Flying Embers Are The Cause Of Up To 90% Of Homes Destroyed By Wildfire
In March of 2019 the Insurance Institute for Business & Home Safety simulated an active wildfire by showering embers on a duplex house structure in their test chamber in South Carolina. The house was built and landscaped on one side as a wildfire-resistant structure, and on the other side with common materials used when wildfire resistance is not a consideration. The wildfire-resistant side did not burn, highlighting the fact that if embers don’t have any fuel to ignite, the chance of a home being destroy by wildfire is reduced significantly.
A study of 2007 Witch and Guejito fires in San Diego indicates that potentially every home lost in the fire was impacted by some form of ember ignition. Conservatively, ember ignitions accounted for 55 out of the 74 homes destroyed. Embers were involved either by igniting vegetation that in turn ignited the structure or by directly igniting a home.
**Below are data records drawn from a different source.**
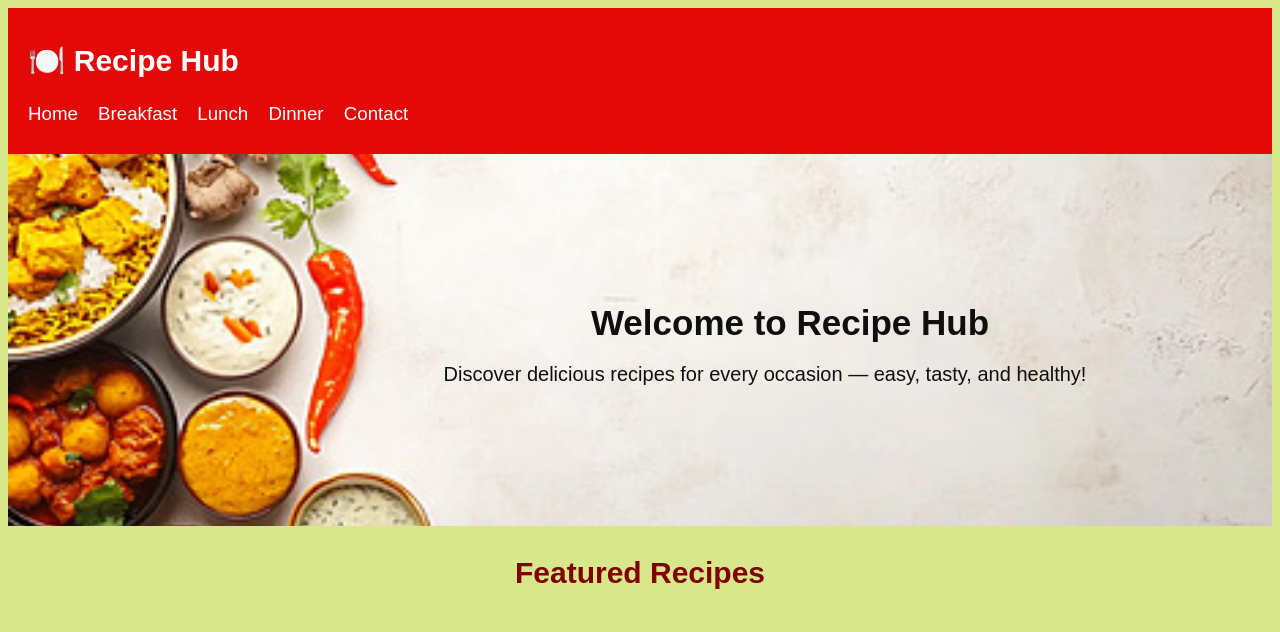
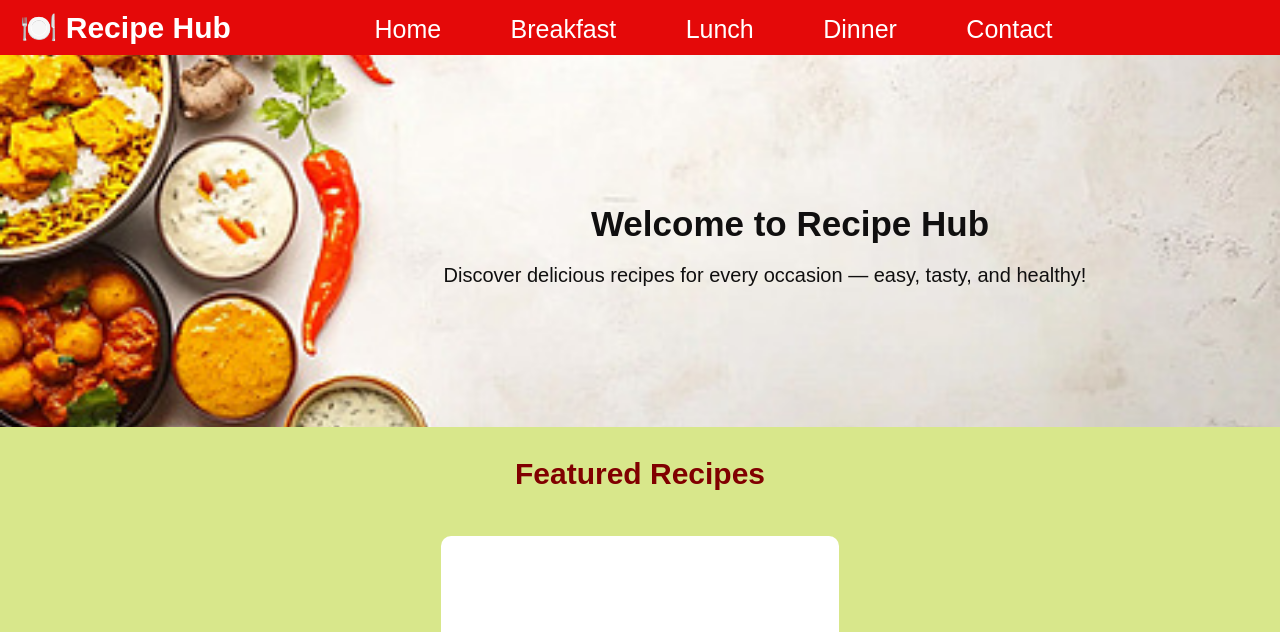
Before and after one commit to Kulnova06/S-W-Project--RecipeBook, a plain HTML site: page index.html in a window 1280 px wide. Shown: the top 632 px of the page. Drawn offline with Linux system fonts and the light colour scheme.

Commit message:
second commit

```diff
--- a/Style.css
+++ b/Style.css
@@ -2,6 +2,7 @@ body{
     font-family: Arial, Helvetica, sans-serif;
     background-color: #d8e78b;
     color: #333;
+    margin: 0px;
 }
 header{
     background-color: #e40909;
@@ -11,10 +12,22 @@ header{
 .navbar{
     position: sticky;
     top: 0px;
+    /* display: block; */
 }
 .logo{
     font-size: 30px;
     font-weight:bold;
+    display: inline-block;
+    width: 300px;
+}
+.nav-links{
+  display: inline-block;
+}
+.nav-links div{
+  display: inline-block;
+  margin-left: 50px;
+  font-size: 25px;
+
 }
 .nav-links a{
     text-decoration: none;
--- a/index.html
+++ b/index.html
@@ -9,14 +9,14 @@
 <body>
   <header>
     <nav class="navbar">
-      <h1 class="logo">🍽️ Recipe Hub</h1>
-      <h3 class="nav-links">
-        <span><a href="#">Home</a></span>
-        <span><a href="">Breakfast</a></span>
-        <span><a href="">Lunch</a></span>
-        <span><a href="">Dinner</a></span>
-        <span><a href="">Contact</a></span>
-      </h3>
+      <div class="logo">🍽️ Recipe Hub</div>
+      <div class="nav-links">
+        <div><a href="">Home</a></div>
+        <div><a href="">Breakfast</a></div>
+        <div><a href="">Lunch</a></div>
+        <div><a href="">Dinner</a></div>
+        <div><a href="">Contact</a></div>
+      </div>
     </nav>
   </header>
 
```
Also changed, not shown: 1 other file.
An ember is formed when a fire has only partially burnt a piece of fuel, and there is still usable chemical energy in that piece of fuel. This happens because the usable chemical energy is so deep into the center that air does not reach it, therefore not causing combustion (carbon-based fuel + O2 → CO2 + H2O + C + other chemicals involved).